**** Task material ****

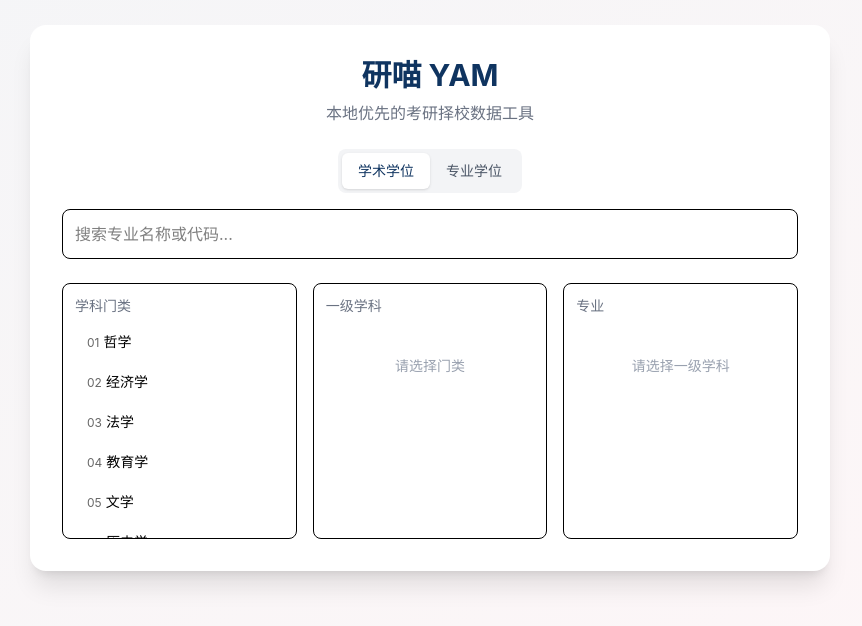
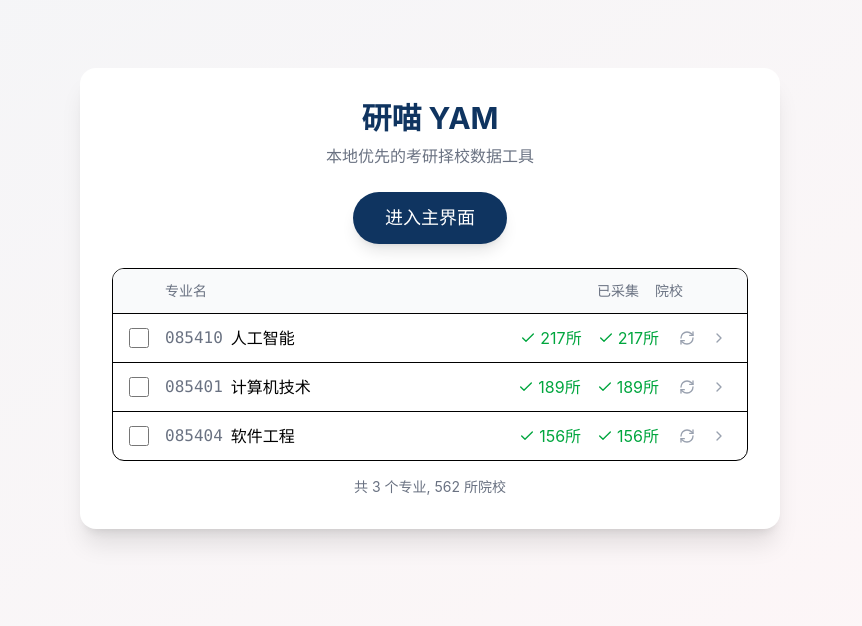
Before and after one commit to C-Y-T-258/yam, a React (Vite) app in the folder yam-desktop/: page / in a window 1280 px wide. Shown: the part 102-728 px from the top of the page, without its empty margins (210-1072 px from the left). Built offline with nearby package versions, Linux system fonts and the light colour scheme.

Commit message:
feat: update SplashScreen with has-data view matching effect image

```diff
--- a/yam-desktop/src/App.tsx
+++ b/yam-desktop/src/App.tsx
@@ -11,6 +11,13 @@ import { fetchSchools, fetchScoreLines, School, ScoreLine } from './lib/db';
 import { useFilterStore } from './stores/filterStore';
 import { useCompareStore } from './stores/compareStore';
 import { useEffect, useMemo } from 'react';
+
+// Mock crawled majors data (simulates existing data)
+const MOCK_CRAWLED_MAJORS = [
+  { code: '085410', name: '人工智能', schoolCount: 217, lastUpdated: '2026-06-14' },
+  { code: '085401', name: '计算机技术', schoolCount: 189, lastUpdated: '2026-06-14' },
+  { code: '085404', name: '软件工程', schoolCount: 156, lastUpdated: '2026-06-13' },
+];
 
 function ThemeToggle() {
   const { theme, toggle } = useTheme();
@@ -67,7 +74,15 @@ export default function App() {
   if (!currentMajor) {
     return (
       <ThemeProvider>
-        <SplashScreen onSelect={setCurrentMajor} />
+        <SplashScreen
+          onSelect={setCurrentMajor}
+          onStartCrawl={(code) => {
+            console.log('Start crawling:', code);
+            // In real app, this would trigger the crawl process
+            setCurrentMajor(code);
+          }}
+          crawledMajors={MOCK_CRAWLED_MAJORS}
+        />
       </ThemeProvider>
     );
   }
--- a/yam-desktop/src/components/SplashScreen.tsx
+++ b/yam-desktop/src/components/SplashScreen.tsx
@@ -1,5 +1,6 @@
 import { useState, useMemo } from 'react';
 import { motion, AnimatePresence } from 'framer-motion';
+import { Check, ChevronRight, RefreshCw, Database } from 'lucide-react';
 import {
   ACADEMIC_CATEGORIES,
   PROFESSIONAL_DEGREE_CATEGORIES,
@@ -13,15 +14,27 @@ import type {
 
 type DegreeType = 'academic' | 'professional';
 
+interface CrawledMajor {
+  code: string;
+  name: string;
+  schoolCount: number;
+  lastUpdated: string;
+}
+
 interface SplashScreenProps {
   onSelect: (majorCode: string) => void;
+  onStartCrawl?: (majorCode: string) => void;
+  crawledMajors?: CrawledMajor[];
 }
 
-export function SplashScreen({ onSelect }: SplashScreenProps) {
+export function SplashScreen({ onSelect, onStartCrawl, crawledMajors = [] }: SplashScreenProps) {
   const [degreeType, setDegreeType] = useState<DegreeType>('academic');
   const [selectedCategory, setSelectedCategory] = useState<DisciplineCategory | null>(null);
   const [selectedDiscipline, setSelectedDiscipline] = useState<FirstLevelDiscipline | null>(null);
   const [searchQuery, setSearchQuery] = useState('');
+  const [selectedMajors, setSelectedMajors] = useState<Set<string>>(new Set());
+
+  const hasData = crawledMajors.length > 0;
 
   const filteredAcademicMajors = useMemo(() => {
     if (!searchQuery.trim()) return [];
@@ -86,6 +99,132 @@ export function SplashScreen({ onSelect }: SplashScreenProps) {
 
   const isSearching = searchQuery.trim().length > 0;
 
+  const toggleMajorSelection = (code: string) => {
+    setSelectedMajors(prev => {
+      const next = new Set(prev);
+      if (next.has(code)) {
+        next.delete(code);
+      } else {
+        next.add(code);
+      }
+      return next;
+    });
+  };
+
+  const totalSchools = crawledMajors.reduce((sum, m) => sum + m.schoolCount, 0);
+
+  // Has data view
+  if (hasData) {
+    return (
+      <motion.div
+        initial={{ opacity: 0 }}
+        animate={{ opacity: 1 }}
+        className="min-h-screen flex items-center justify-center bg-gradient-to-br from-primary/5 to-accent/5"
+      >
+        <motion.div
+          initial={{ y: 30, opacity: 0 }}
+          animate={{ y: 0, opacity: 1 }}
+          transition={{ delay: 0.2 }}
+          className="bg-white rounded-2xl shadow-xl p-8 w-[700px]"
+        >
+          <h1 className="text-3xl font-bold text-center text-primary mb-2">研喵 YAM</h1>
+          <p className="text-center text-gray-500 mb-6">本地优先的考研择校数据工具</p>
+
+          {/* Enter Main Button */}
+          <div className="flex justify-center mb-6">
+            <motion.button
+              whileHover={{ scale: 1.02 }}
+              whileTap={{ scale: 0.98 }}
+              onClick={() => {
+                if (selectedMajors.size > 0) {
+                  onSelect(Array.from(selectedMajors)[0]);
+                } else if (crawledMajors.length > 0) {
+                  onSelect(crawledMajors[0].code);
+                }
+              }}
+              className="px-8 py-3 bg-primary text-white rounded-full font-medium text-lg shadow-lg hover:shadow-xl transition-shadow"
+            >
+              进入主界面
+            </motion.button>
+          </div>
+
+          {/* Crawled Majors List */}
+          <div className="border rounded-xl overflow-hidden">
+            {/* Header */}
+            <div className="grid grid-cols-[auto_1fr_auto_auto_auto] gap-4 px-4 py-3 bg-gray-50 text-sm text-gray-500 font-medium">
+              <div className="w-5"></div>
+              <div>专业名</div>
+              <div className="text-right">已采集</div>
+              <div className="text-right">院校</div>
+              <div className="w-8"></div>
+            </div>
+
+            {/* List */}
+            {crawledMajors.map((major, index) => (
+              <motion.div
+                key={major.code}
+                initial={{ opacity: 0, y: 10 }}
+                animate={{ opacity: 1, y: 0 }}
+                transition={{ delay: index * 0.05 }}
+                className="grid grid-cols-[auto_1fr_auto_auto_auto] gap-4 px-4 py-3 border-t hover:bg-gray-50 transition-colors items-center"
+              >
+                {/* Checkbox */}
+                <input
+                  type="checkbox"
+                  checked={selectedMajors.has(major.code)}
+                  onChange={() => toggleMajorSelection(major.code)}
+                  className="w-5 h-5 rounded border-gray-300 text-primary focus:ring-primary"
+                />
+
+                {/* Major Name */}
+                <div className="flex items-center gap-2">
+                  <span className="text-gray-500 font-mono">{major.code}</span>
+                  <span className="font-medium">{major.name}</span>
+                </div>
+
+                {/* Collected Status */}
+                <div className="flex items-center gap-1 text-green-600">
+                  <Check size={16} />
+                  <span>{major.schoolCount}所</span>
+                </div>
+
+                {/* School Count */}
+                <div className="flex items-center gap-1 text-green-600">
+                  <Check size={16} />
+                  <span>{major.schoolCount}所</span>
+                </div>
+
+                {/* Actions */}
+                <div className="flex items-center gap-2">
+                  <button
+                    onClick={() => onStartCrawl?.(major.code)}
+                    className="p-1 text-gray-400 hover:text-primary transition-colors"
+                    title="刷新数据"
+                  >
+                    <RefreshCw size={16} />
+                  </button>
+                  <button
+                    onClick={() => onSelect(major.code)}
+                    className="p-1 text-gray-400 hover:text-primary transition-colors"
+                    title="进入查看"
+                  >
+                    <ChevronRight size={16} />
+                  </button>
+                </div>
+              </motion.div>
+            ))}
+          </div>
+
+          {/* Summary */}
+          <p className="text-sm text-gray-500 mt-4 text-center">
+            共 {crawledMajors.length} 个专业, {totalSchools} 所院校
+          </p>
+        </motion.div>
+      </motion.div>
+    );
+  }
+
+  // No data view - original three-column selector
   return (
     <motion.div
       initial={{ opacity: 0 }}
@@ -96,14 +235,14 @@ export function SplashScreen({ onSelect }: SplashScreenProps) {
         initial={{ y: 30, opacity: 0 }}
         animate={{ y: 0, opacity: 1 }}
         transition={{ delay: 0.2 }}
-        className="bg-white dark:bg-gray-800 rounded-2xl shadow-xl p-8 w-[800px]"
+        className="bg-white rounded-2xl shadow-xl p-8 w-[800px]"
       >
         <h1 className="text-3xl font-bold text-center text-primary mb-2">研喵 YAM</h1>
         <p className="text-center text-gray-500 mb-6">本地优先的考研择校数据工具</p>
 
         {/* Degree Type Selector */}
         <div className="flex justify-center mb-4">
-          <div className="inline-flex rounded-lg bg-gray-100 dark:bg-gray-700 p-1">
+          <div className="inline-flex rounded-lg bg-gray-100 p-1">
             <button
               onClick={() => {
                 setDegreeType('academic');
@@ -113,8 +252,8 @@ export function SplashScreen({ onSelect }: SplashScreenProps) {
               }}
               className={`px-4 py-2 rounded-md text-sm font-medium transition-colors ${
                 degreeType === 'academic'
-                  ? 'bg-white dark:bg-gray-600 text-primary shadow-sm'
-                  : 'text-gray-600 dark:text-gray-300 hover:text-gray-900 dark:hover:text-white'
+                  ? 'bg-white text-primary shadow-sm'
+                  : 'text-gray-600 hover:text-gray-900'
               }`}
             >
               学术学位
@@ -128,8 +267,8 @@ export function SplashScreen({ onSelect }: SplashScreenProps) {
               }}
               className={`px-4 py-2 rounded-md text-sm font-medium transition-colors ${
                 degreeType === 'professional'
-                  ? 'bg-white dark:bg-gray-600 text-primary shadow-sm'
-                  : 'text-gray-600 dark:text-gray-300 hover:text-gray-900 dark:hover:text-white'
+                  ? 'bg-white text-primary shadow-sm'
+                  : 'text-gray-600 hover:text-gray-900'
               }`}
             >
               专业学位
@@ -144,7 +283,7 @@ export function SplashScreen({ onSelect }: SplashScreenProps) {
             value={searchQuery}
             onChange={(e) => setSearchQuery(e.target.value)}
             placeholder="搜索专业名称或代码..."
-            className="w-full p-3 border rounded-lg dark:bg-gray-700 dark:border-gray-600"
+            className="w-full p-3 border rounded-lg"
           />
           {isSearching && (
             <button
@@ -191,7 +330,7 @@ export function SplashScreen({ onSelect }: SplashScreenProps) {
                   initial={{ opacity: 0, x: -10 }}
                   animate={{ opacity: 1, x: 0 }}
                   whileHover={{ x: 4 }}
-                  onClick={() => onSelect(cat.code)}
+                  onClick={() => onStartCrawl?.(cat.code)}
                   className="w-full text-left px-3 py-2 rounded text-sm mb-1 hover:bg-primary/10 transition-colors"
                 >
                   <span className="text-gray-500 mr-2">{cat.code}</span>
@@ -224,7 +363,7 @@ export function SplashScreen({ onSelect }: SplashScreenProps) {
                   className={`w-full text-left px-3 py-2 rounded text-sm mb-1 transition-colors ${
                     selectedCategory?.code === cat.code
                       ? 'bg-primary text-white'
-                      : 'hover:bg-gray-100 dark:hover:bg-gray-700'
+                      : 'hover:bg-gray-100'
                   }`}
                 >
                   <span className="text-xs opacity-60 mr-1">{cat.code}</span>
@@ -249,7 +388,7 @@ export function SplashScreen({ onSelect }: SplashScreenProps) {
                       className={`w-full text-left px-3 py-2 rounded text-sm mb-1 transition-colors ${
                         selectedDiscipline?.code === disc.code
                           ? 'bg-primary text-white'
-                          : 'hover:bg-gray-100 dark:hover:bg-gray-700'
+                          : 'hover:bg-gray-100'
                       }`}
                     >
                       <span className="text-xs opacity-60 mr-1">{disc.code}</span>
@@ -275,7 +414,7 @@ export function SplashScreen({ onSelect }: SplashScreenProps) {
                         animate={{ opacity: 1, x: 0 }}
                         exit={{ opacity: 0, x: 10 }}
                         whileHover={{ x: 4 }}
-                        onClick={() => onSelect(m.code)}
+                        onClick={() => onStartCrawl?.(m.code)}
                         className="w-full text-left px-3 py-2 rounded text-sm mb-1 hover:bg-primary/10 transition-colors"
                       >
                         <span className="text-gray-500 mr-2">{m.code}</span>
@@ -291,7 +430,7 @@ export function SplashScreen({ onSelect }: SplashScreenProps) {
                         initial={{ opacity: 0, x: -10 }}
                         animate={{ opacity: 1, x: 0 }}
                         whileHover={{ x: 4 }}
-                        onClick={() => onSelect(selectedDiscipline.code)}
+                        onClick={() => onStartCrawl?.(selectedDiscipline.code)}
                         className="w-full text-left px-3 py-2 rounded text-sm mb-1 hover:bg-primary/10 transition-colors bg-primary/5"
                       >
                         <span className="text-gray-500 mr-2">{selectedDiscipline.code}</span>
@@ -315,7 +454,7 @@ export function SplashScreen({ onSelect }: SplashScreenProps) {
                 initial={{ opacity: 0, x: -10 }}
                 animate={{ opacity: 1, x: 0 }}
                 whileHover={{ x: 4 }}
-                onClick={() => onSelect(cat.code)}
+                onClick={() => onStartCrawl?.(cat.code)}
                 className="w-full text-left px-3 py-2 rounded text-sm mb-1 hover:bg-primary/10 transition-colors"
               >
                 <span className="text-gray-500 mr-2">{cat.code}</span>
@@ -329,6 +468,11 @@ export function SplashScreen({ onSelect }: SplashScreenProps) {
             ))}
           </div>
         )}
+
+        {/* Manual Input Link */}
+        <p className="text-center text-sm text-gray-500 mt-4">
+          或 <button className="text-primary hover:underline">手动输入专业代码</button>
+        </p>
       </motion.div>
     </motion.div>
   );
```
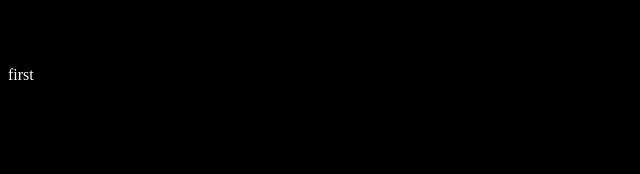
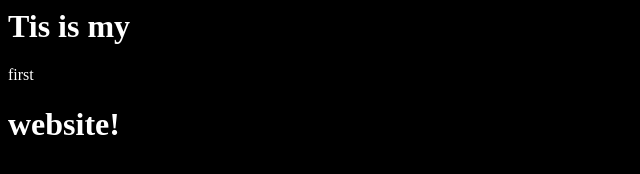
Before and after one commit to sprv6/sprv6.github.io, a plain HTML site: page index.html in a window 1280 px wide. Shown: the whole page, without its empty margins (0-640 px from the left). Drawn offline with Linux system fonts and the light colour scheme.

Commit message:
Update stuff.css

```diff
--- a/stuff.css
+++ b/stuff.css
@@ -1,2 +1,3 @@
 *{background-color: black;}
 p {color:white}
+h1 {color:white;}
```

****

In the data above, find each line that uses the string "justify". Copy it.

== Solved problem ==
+        className="min-h-screen flex items-center justify-center bg-gradient-to-br from-primary/5 to-accent/5"
+          <div className="flex justify-center mb-6">
         <div className="flex justify-center mb-4">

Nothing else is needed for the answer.